FROM CNN's Jack Cafferty:
Former President Jimmy Carter has been making waves this week with his trip to the Middle East.
Today, Carter met with an exiled Hamas politician in Damascus, Syria. Earlier this week, he met with two other senior Hamas politicians in Cairo.
Carter's trip drew condemnation from the U.S. and Israeli governments; both consider Hamas a terrorist organization. Carter has said he's not a negotiator, but that he's "just trying to understand different opinions and... provide communications between people who won't communicate with each other." Critics say it's not useful to engage in diplomacy with a group like Hamas, and most Israeli officials have refused to meet with Carter.
His trip raises larger questions about what exactly former presidents should be doing with their time out of office, which could be many years for someone like Bill Clinton or the current President George Bush.
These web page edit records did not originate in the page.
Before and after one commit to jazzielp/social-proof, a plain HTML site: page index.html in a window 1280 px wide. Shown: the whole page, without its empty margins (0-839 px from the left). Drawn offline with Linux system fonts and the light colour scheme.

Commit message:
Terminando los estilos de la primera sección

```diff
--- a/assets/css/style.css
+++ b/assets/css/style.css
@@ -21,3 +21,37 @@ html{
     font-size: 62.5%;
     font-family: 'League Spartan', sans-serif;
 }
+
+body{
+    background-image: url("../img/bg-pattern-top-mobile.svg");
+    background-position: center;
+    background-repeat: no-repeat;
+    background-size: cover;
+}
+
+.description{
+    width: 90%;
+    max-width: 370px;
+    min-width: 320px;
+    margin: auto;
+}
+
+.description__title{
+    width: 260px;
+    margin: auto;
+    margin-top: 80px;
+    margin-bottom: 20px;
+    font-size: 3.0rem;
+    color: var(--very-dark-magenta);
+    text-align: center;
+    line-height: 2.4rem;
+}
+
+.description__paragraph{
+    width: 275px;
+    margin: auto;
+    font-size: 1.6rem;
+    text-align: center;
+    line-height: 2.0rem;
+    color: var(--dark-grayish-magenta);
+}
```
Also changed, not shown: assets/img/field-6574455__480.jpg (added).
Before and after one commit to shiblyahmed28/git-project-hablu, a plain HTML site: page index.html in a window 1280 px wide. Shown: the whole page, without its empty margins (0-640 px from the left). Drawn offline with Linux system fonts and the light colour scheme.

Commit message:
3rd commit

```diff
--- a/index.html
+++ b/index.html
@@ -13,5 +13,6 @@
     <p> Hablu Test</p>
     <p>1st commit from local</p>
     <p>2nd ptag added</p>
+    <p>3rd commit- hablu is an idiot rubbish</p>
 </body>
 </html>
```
In recent years, Clinton teamed up with former President George H.W. Bush to raise money for victims of the Asian tsunami and Hurricane Katrina. Clinton also has a foundation that deals with issues like HIV/AIDS and climate change, and Carter has donated countless hours to Habitat for Humanity.
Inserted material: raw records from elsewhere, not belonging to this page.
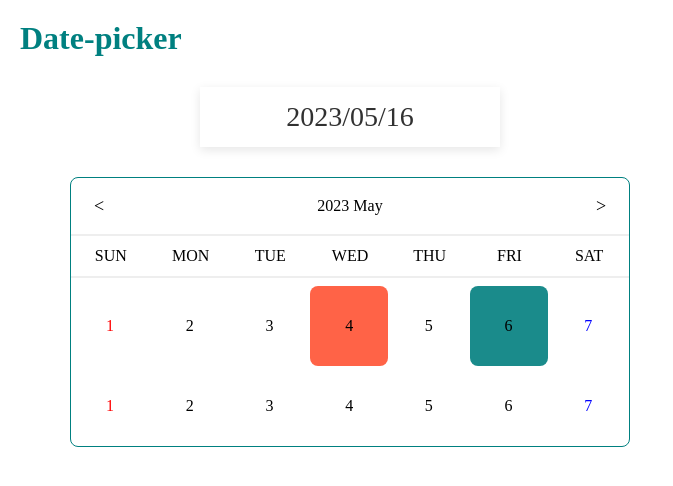
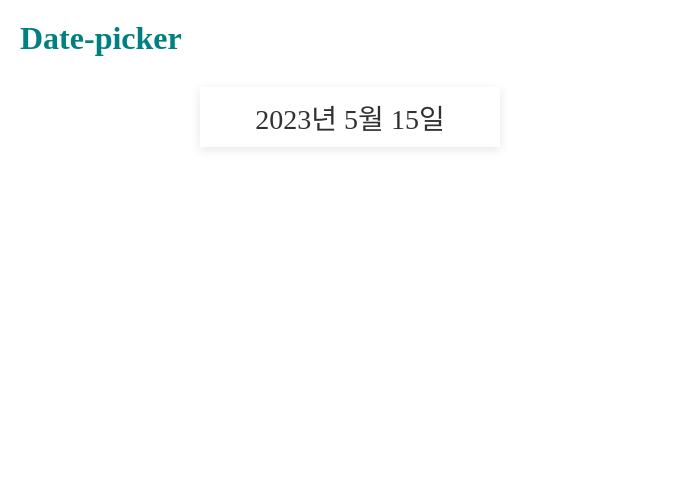
Before and after one commit to J-SoYoung/Collection-JavaScript-toyProjects, a React (Create React App) app in the folder date-picker-react/: page / in a window 1280 px wide. Shown: the top 486 px of the page, without its empty margins (0-673 px from the left). Built offline with nearby package versions, Linux system fonts and the light colour scheme; a web font is replaced by a local one.

Commit message:
[ ADD ] 동적으로 date를 생성하고, grid style에 맞춰 월의 1일 표시하라

```diff
--- a/date-picker-react/src/App.css
+++ b/date-picker-react/src/App.css
@@ -20,12 +20,12 @@
 h1 {
   color: teal;
 }
-.date-picker {
+.datePicker {
   width: 560px;
   margin: 0 auto;
 }
 
-.date-box {
+.dateBox {
   margin: 30px auto;
   display: flex;
   height: 60px;
@@ -39,7 +39,7 @@ h1 {
   font-size: 28px;
   cursor: pointer;
 }
-.date-input:hover {
+.dateBox:hover {
   background-color: #f3f3f3;
 }
 
@@ -114,7 +114,7 @@ h1 {
 }
 
 /* js로 동적으로 구현할 예정 */
-.calendar .dates .date:nth-child(7n + 0) {
+/* .calendar .dates .date:nth-child(7n + 0) {
   color: blue;
 }
 .calendar .dates .date:nth-child(7n + 1) {
@@ -122,4 +122,4 @@ h1 {
 }
 .calendar .dates .date:first-child {
   grid-column-start: 1;
-}
+} */
--- a/date-picker-react/src/App.js
+++ b/date-picker-react/src/App.js
@@ -1,11 +1,63 @@
+import { useRef, useState } from "react";
 import "./App.css";
 
 function App() {
+  const [showCalendar, setShowCalendar] = useState(false);
+  const calendarDatesRef = useRef(null);
+  // new Date()의 년,월,일을 curDate에 저장해서 사용할거다.
+  const data = new Date();
+  const [curDate, setCurDate] = useState({
+    year: data.getFullYear(),
+    month: data.getMonth(),
+    date: data.getDate(),
+  });
+
+  const gridColumnStart = new Date(curDate.year, curDate.month, 1).getDay() + 1;
+  const firstGridDateStyle = { gridColumnStart: gridColumnStart };
+  // const saturdayStyle = () => {
+  //   const calendarDatesEl = calendarDatesRef.current;
+  //   console.log(calendarDatesEl);
+  //   const saturdayEls = calendarDatesEl?.querySelectorAll(
+  //     `.date:nth-child(7n+${7 - new Date().getDay()})`
+  //   );
+
+  //   for (let i = 0; i < saturdayEls?.length; i++) {
+  //     saturdayEls[i].style.color = "blue";
+  //   }
+  // };
+
+  // const sundayStyle = () => {};
+
+  const numberDate = new Date(curDate.year, curDate.month + 1, 0).getDate();
+  const dateTag = [];
+  for (let i = 1; i <= numberDate; i++) {
+    i === 1
+      ? dateTag.push(
+          <p key={1} className="date" style={firstGridDateStyle}>
+            {1}
+          </p>
+        )
+      : dateTag.push(
+          <p key={i} className="date">
+            {i}
+          </p>
+        );
+  }
+
   return (
     <div className="App">
       <h1>Date-picker</h1>
-      <div className="date-picker">
-        <div className="date-box">2023/05/16</div>
+      <div className="datePicker">
+        <div
+          className="dateBox"
+          onClick={() => {
+            setShowCalendar(!showCalendar);
+            // saturdayStyle();
+          }}
+        >
+          {`${curDate.year}년 ${curDate.month + 1}월 ${curDate.date}일`}
+        </div>
+        {showCalendar && (
           <div className="calendar">
             <div className="month">
               <button className="prev">&#60;</button>
@@ -21,23 +73,11 @@ function App() {
               <p className="day">FRI</p>
               <p className="day">SAT</p>
             </div>
-          <div className="dates">
-            <p className="date">1</p>
-            <p className="date">2</p>
-            <p className="date">3</p>
-            <p className="date today">4</p>
-            <p className="date">5</p>
-            <p className="date selected">6</p>
-            <p className="date">7</p>
-            <p className="date">1</p>
-            <p className="date">2</p>
-            <p className="date">3</p>
-            <p className="date">4</p>
-            <p className="date">5</p>
-            <p className="date">6</p>
-            <p className="date">7</p>
+            <div className="dates" ref={calendarDatesRef}>
+              {dateTag}
             </div>
           </div>
+        )}
       </div>
     </div>
   );
--- a/date-picker-react/src/index.js
+++ b/date-picker-react/src/index.js
@@ -1,10 +1,10 @@
-import React from 'react';
-import ReactDOM from 'react-dom/client';
-import App from './App';
+import React from "react";
+import ReactDOM from "react-dom/client";
+import App from "./App";
 
-const root = ReactDOM.createRoot(document.getElementById('root'));
+const root = ReactDOM.createRoot(document.getElementById("root"));
 root.render(
-  <React.StrictMode>
-    <App />
-  </React.StrictMode>
+  // <React.StrictMode>
+  <App />
+  // </React.StrictMode>
 );
```
Lines whose indentation alone changed are shown as unchanged.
Meanwhile, Hillary Clinton has said that if she's elected president, she would make her husband a roaming ambassador to the world to help repair our tattered image abroad.
But is there a line these men who used to hold the highest office in the land shouldn't cross?
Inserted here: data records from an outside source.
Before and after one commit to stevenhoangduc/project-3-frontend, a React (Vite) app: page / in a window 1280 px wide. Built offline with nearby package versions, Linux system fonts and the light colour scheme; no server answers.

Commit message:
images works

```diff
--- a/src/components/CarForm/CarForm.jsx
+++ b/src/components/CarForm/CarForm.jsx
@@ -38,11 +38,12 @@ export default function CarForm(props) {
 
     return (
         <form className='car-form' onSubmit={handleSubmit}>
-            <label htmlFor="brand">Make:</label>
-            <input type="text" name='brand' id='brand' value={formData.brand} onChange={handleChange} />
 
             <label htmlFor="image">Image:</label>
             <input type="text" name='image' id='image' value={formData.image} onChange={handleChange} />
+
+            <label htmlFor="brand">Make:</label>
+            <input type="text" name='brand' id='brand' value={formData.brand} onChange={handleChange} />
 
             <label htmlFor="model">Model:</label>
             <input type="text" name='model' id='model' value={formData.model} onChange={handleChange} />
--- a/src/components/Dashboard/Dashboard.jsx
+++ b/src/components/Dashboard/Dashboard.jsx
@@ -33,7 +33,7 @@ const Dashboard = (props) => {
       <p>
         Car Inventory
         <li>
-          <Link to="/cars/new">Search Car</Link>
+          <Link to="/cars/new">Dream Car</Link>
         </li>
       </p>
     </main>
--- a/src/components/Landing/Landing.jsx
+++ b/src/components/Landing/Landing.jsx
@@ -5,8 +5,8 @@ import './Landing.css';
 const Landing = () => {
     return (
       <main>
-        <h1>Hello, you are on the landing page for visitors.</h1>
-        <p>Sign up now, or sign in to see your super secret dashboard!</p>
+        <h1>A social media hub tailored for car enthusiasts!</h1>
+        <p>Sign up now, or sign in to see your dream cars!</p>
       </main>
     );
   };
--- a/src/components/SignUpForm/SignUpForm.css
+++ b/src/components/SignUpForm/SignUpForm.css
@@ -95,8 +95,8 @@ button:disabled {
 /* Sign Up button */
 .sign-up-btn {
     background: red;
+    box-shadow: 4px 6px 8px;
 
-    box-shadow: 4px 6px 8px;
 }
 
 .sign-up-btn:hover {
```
Here’s my question to you: What’s the appropriate role for former presidents?
Interested to know which ones made it on air?
Mary from Fairhope, Alabama writes:
My hat is off to Jimmy Carter who is the only American president that ever affected a meaningful peace in the Middle East, between the Egyptians and the Israelis. His is the appropriate role. An inappropriate approach to being the former president is what Bill Clinton is doing – slinging mud on other presidential hopefuls so his wife can claw her way to the White House.
Hi Jack, I think the key word here is "former". There is nothing wrong with former presidents being ambassadors and lending their names and support to domestic issues, but as far as their role in major and key issues of security and policy, it should be "hands off." They had their chance, and some of them proved they were ineffective when they had it.
Laurie from Muncie, Indiana writes:
I have to admit that Carter's plans to meet with Hamas make me a bit nervous but I think he means well and hopefully in some way it will help things. I don't know what limits we should set on our former presidents. I think we have to leave it the way it is and allow them to do what they think is best. We don't *really* know what the outcome will be.
Buster from Poughkeepsie, New York writes:
I would like to see the former presidents go into the inner city schools and speak to them. As former leaders of the free world, they would inspire the pupils by their own example to apply themselves, graduate and go on to do good works. The most important asset we have for our country's future lies in the success of our youth, and the former presidents more than anyone could make that happen.
Bruce from St. Paul, Minnesota writes:
An ex-president should travel the world, giving speeches for $250,000 a pop, write a self-serving memoir, buy a few homes, open his "library" (shrine to himself), and eventually try to get his wife elected as president. He should enjoy secret service protection at all times. And we thought the royal family had a good gig.